The way Hollywood portrays archaeologists and archaeology is completely different from reality. The idea of archaeology in Hollywood is attractive figures on a quest to unearth the most mystical artifacts of all time, while ancient traps try to thwart their efforts. However, the reality is not even remotely close to any of that. The field is basically hours of hard work, where each individual sits under the hot sun and carefully brushes his/her way through soil or sand to reveal something that is probably a few thousand years old. Surely, they don’t come across mummies that come to life, but they do discover some gruesome and disturbing stuff. Here, we are listing 10 of the most disturbing archaeological discoveries ever made.

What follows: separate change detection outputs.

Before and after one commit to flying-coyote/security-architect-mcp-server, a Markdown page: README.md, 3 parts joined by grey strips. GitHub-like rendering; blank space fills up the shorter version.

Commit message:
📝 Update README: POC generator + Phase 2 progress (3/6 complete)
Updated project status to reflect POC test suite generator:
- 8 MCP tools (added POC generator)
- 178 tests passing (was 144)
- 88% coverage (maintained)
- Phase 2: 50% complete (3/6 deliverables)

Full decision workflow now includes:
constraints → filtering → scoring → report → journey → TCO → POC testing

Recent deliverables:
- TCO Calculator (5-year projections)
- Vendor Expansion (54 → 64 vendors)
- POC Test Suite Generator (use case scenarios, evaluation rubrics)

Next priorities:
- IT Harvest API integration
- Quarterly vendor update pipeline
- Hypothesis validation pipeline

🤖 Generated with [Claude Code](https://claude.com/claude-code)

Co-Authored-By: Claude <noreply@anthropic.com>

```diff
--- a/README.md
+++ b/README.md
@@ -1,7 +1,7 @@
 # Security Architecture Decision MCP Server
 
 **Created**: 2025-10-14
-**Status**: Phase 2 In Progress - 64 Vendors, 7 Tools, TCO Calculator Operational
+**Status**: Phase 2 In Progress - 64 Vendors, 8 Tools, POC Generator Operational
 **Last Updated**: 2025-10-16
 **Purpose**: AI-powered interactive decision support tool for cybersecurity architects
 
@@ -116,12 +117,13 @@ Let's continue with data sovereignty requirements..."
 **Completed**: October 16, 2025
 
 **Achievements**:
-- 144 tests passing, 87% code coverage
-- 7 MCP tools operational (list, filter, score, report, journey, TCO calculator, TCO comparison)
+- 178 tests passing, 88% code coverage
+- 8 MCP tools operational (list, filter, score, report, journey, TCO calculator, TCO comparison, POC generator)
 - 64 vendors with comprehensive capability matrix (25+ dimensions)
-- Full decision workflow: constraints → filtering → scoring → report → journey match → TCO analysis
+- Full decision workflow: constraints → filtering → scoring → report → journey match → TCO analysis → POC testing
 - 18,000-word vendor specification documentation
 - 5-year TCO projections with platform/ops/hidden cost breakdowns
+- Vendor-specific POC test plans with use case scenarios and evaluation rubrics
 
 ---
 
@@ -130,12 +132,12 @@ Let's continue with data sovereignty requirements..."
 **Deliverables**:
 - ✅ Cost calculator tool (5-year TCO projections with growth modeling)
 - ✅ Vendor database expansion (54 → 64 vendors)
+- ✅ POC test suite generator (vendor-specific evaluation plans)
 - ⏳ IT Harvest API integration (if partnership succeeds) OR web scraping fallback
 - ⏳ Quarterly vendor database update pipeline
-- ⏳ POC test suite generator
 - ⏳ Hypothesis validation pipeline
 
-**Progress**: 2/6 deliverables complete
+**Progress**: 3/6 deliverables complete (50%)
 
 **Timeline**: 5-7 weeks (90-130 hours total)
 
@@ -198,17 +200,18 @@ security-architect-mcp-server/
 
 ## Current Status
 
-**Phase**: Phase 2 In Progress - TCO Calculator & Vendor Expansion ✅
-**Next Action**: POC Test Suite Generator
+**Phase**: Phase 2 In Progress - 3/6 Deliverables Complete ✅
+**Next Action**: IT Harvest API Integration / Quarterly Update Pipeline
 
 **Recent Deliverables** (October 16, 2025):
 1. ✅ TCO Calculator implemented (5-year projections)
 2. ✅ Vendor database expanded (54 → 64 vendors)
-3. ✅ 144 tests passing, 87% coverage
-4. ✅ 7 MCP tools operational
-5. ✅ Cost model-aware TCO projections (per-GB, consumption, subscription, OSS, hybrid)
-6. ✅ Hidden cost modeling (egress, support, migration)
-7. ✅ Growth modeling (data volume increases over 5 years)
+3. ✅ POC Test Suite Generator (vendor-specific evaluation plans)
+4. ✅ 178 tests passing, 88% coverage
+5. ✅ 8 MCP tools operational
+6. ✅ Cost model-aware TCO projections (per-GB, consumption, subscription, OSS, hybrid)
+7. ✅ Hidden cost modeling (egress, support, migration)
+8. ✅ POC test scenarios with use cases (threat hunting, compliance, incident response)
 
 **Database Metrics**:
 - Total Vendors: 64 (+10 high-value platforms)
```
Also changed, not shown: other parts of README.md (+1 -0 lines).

1. The Headless Vikings of Dorset.
In June 2009, while excavating in preparation for the anticipated Weymouth Relief Road in Dorset, England, archaeologists discovered a mass grave containing the remains of 54 dismembered skeletons and 51 skulls in a pile within a disused Roman quarry.
The archaeologists had unearthed a mass grave containing the headless remains of 54 Viking mercenaries. The team of archaeologists decided to carefully study the positions of the bones. From their findings, they discovered that the bodies and heads were all neatly placed in separate places. The study also concluded that they were all executed, rather than dying while fighting in a war, since their bodies all had the same sword blows. Archaeologists believe that the viking men were captured and sacrificed in a very ritualistic manner.
2. The Screaming Mummy.
Mummification was a ritual that was performed in ancient Egypt. The religious ritual was performed on kings, queens and the powerful.
In 1886, Gaston Maspero, the head of the Egyptian Antiquities Service, was unwrapping the mummies of the 40 kings and queens, when he discovered an unidentified mummy that had not been prepared in accordance with custom. His face showed the utmost terror, which makes experts believe that the man was alive during the process. Since the body had no markings nor beared any name, it was given the name “Unknown Man E”. 100 years later, a team of Egyptologists, accompanied by National Geographic, reopened the case.
The team discovered that the hands and feet of the corpse had been bound for some unknown reason and the jaw was wide open as if screaming in agony. It is believed that in an effort to damn the man, he was either tortured or poisoned before being buried alive.
3. Corpses of the Bog.
The peat farmers of Northern Europe, occasionally come across soul-scarring corpses of people of the ancient times. The bodies are well preserved and stored in places where low temperature and lack of oxygen can play a huge role.
Many scholars believe that the bog bodies were some kind of ritual sacrifice to the gods—perhaps a fertility offering. People who put these bodies in the bog, considered it to be a sacred place. Several such bodies were discovered as part of the bog ritual; which is believed to be a sacrifice for good harvest, safe return of their people, safety from sickness and for good health, etc.
4. The Prehistoric Plague House.
Coming across a dead body can be scary but how would you react if you came across the remains of 97 human bodies? Archaeologists, while excavating, came across a small 5,000-year-old house in a prehistoric village in northeast China which was filled with almost 100 bodies.
While excavating the Chinese village of Hamin Mangha, the 20 almost identical houses seemed to contain nothing but broken pottery, until the gruesome discovery was made inside one of the houses. The victims, aged 19-35 years, were similar to the bodies found in a mass-grave nearby; suggesting that they were locked inside as a form a contamination technique. Some archaeologists believe that the village was plagued by some disease and it was spreading at such a rapid rate, that all of the bodies could not be buried.
5. A 2,000-Year-Old, Intact Corpse.
The body in question belongs to Xin Zhui, a Chinese noblewoman, who was so well preserved by her contemporaries that doctors in 1972 were able to perform an autopsy on her remains.
In 1971, workers digging an air raid shelter near the city of Changsha uncovered an enormous Han Dynasty-era tomb. Inside the shelter was over 1,000 perfectly preserved artefacts, as well as what some claim to be the most perfectly preserved corpse ever found. The tomb belonged to Xin Zhui, the wife of the ruler of the Han imperial fiefdom of Dai. Xin Zhui, the Lady of Dai, died between 178 and 145 BC, at around 50 years of age. Her body is so well preserved that it can be autopsied by pathologists as if it were only recently dead.